Not Forsaking... Reverend Daniel England

Iknow, I know, New Year's Resolutions are useless, as every gym owner who gets us to sign up for a year is fully aware. I read one study that said that gym owners expect only about 18 percent of people who buy memberships to use them consistently. In fact, to be profitable, they need about ten times as many members as they can actually fit through their doors.

Of course, the last laugh for those who weaken in their resolve is, of course, on the would-be fit and in two ways. One, they are separated from their money they paid to be fit and second, um, they're not fit. "But I have other things to do," the slightly misshapen victim of his own thinking wails. "Important things. Besides sometimes I just don't feel like it. I go once in a while and that must count for something." Well, not much actually.

This little scenario is what runs through my mind every time people try to explain to me why they don't come to church. And you are going, "C'mon don't try to lay that guilt trip on me." Okay, whatever you say.

But friends, the church these days is getting weaker, and I'm not even talking about the inestimable harm evangelicals agree they are doing to their tradition (as the editor of Christianity Today, founded by Billy Graham, recently lamented in an editorial). Mainline churches like ours are also in trouble. Why? Basically, because fewer people are coming regularly and therefore are less involved in supporting programs and giving. It's like trying to run an army in which soldiers showing up is optional or a business when employees come to work when they want to.

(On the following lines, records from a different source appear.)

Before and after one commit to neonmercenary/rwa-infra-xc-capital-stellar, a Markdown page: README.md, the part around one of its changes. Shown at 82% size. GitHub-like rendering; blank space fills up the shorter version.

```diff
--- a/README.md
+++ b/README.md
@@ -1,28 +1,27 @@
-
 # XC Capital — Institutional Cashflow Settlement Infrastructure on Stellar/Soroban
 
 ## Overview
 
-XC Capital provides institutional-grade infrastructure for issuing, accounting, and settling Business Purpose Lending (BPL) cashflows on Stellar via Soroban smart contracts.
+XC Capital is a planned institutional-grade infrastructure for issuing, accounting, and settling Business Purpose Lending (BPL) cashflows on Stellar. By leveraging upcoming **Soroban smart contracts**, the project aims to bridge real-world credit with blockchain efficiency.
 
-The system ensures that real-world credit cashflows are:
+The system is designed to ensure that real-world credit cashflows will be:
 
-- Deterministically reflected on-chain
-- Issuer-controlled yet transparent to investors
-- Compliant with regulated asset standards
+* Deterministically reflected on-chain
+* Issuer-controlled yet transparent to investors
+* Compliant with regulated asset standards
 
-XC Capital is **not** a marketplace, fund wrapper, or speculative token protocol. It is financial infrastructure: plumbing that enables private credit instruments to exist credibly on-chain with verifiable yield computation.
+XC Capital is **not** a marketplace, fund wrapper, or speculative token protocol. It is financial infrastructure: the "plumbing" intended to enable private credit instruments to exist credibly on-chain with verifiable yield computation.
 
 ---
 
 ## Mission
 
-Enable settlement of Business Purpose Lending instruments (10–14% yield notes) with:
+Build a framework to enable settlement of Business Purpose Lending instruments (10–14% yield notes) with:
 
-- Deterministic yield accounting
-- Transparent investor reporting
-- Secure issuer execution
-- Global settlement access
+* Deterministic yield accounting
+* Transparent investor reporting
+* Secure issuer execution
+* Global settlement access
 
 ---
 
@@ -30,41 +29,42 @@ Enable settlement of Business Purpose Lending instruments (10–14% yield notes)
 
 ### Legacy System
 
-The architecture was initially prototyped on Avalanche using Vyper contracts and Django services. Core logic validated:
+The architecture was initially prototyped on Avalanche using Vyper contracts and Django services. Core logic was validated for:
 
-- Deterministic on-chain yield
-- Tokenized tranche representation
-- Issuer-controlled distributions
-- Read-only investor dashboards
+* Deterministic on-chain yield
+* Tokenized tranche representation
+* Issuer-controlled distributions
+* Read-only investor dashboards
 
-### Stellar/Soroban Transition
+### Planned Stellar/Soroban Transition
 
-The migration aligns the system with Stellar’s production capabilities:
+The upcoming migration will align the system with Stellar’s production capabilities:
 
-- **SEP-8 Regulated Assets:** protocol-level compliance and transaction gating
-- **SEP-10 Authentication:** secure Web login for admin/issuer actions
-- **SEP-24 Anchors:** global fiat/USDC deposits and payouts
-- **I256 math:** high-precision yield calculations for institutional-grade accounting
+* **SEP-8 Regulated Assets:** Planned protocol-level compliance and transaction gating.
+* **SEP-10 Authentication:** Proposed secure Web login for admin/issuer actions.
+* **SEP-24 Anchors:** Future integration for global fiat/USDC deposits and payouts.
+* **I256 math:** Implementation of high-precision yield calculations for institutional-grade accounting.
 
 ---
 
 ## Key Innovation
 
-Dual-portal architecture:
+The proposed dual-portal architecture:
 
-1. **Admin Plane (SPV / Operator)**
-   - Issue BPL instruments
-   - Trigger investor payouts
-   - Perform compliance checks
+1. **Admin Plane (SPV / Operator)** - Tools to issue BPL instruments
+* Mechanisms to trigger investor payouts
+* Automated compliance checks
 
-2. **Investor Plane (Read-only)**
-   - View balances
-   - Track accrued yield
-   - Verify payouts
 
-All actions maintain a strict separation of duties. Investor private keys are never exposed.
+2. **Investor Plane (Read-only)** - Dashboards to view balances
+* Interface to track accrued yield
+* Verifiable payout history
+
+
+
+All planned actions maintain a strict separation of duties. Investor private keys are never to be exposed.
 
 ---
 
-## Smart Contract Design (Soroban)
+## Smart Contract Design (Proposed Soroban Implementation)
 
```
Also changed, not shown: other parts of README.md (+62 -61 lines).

"So I gotta be there every time the place is open?" No, just like you don't have to be at the gym every single day. But here's the thing. The core of any church is its worship. That is the one time and the one place, despite all the diversity of what we do, when we anchor our lives and our identity together as a community of faith.

We're not the first Christians to run into this problem. The writer to the Hebrews, who was probably Pricilla (of Pricilla and Aquila), wrote this in the first century, before A.D. 70, "...let us stir up one another to love and good works, not forsaking to meet together, as is the habit of some, but encouraging one another..."

One of the greatest commitments you make for your spiritual fitness is to be in church on Sunday morning, worshiping God, joining with other Christians, being exercised in your spirit by word and music and conversation and challenge and inspiration. Do more than that, by all means, if you choose and as God leads you. But this, at least.

Of course, the easiest way to see that you go to the gym say, three days a week is to decide once: "With rare exception, I am going to the gym on Tuesday, Thursday and Saturday." Done. We do this all the time. Do you debate and hem and haw about whether to take a shower? (Phew, I hope not). Or to feed the dog or go to work?

Look, it makes a difference whether you come to church or not, if not to you every time, then to others with whom the bonds of friendship and affection, and prayer are strengthened whenever you connect.

"Not forsaking to meet together..." It is fitness for your soul.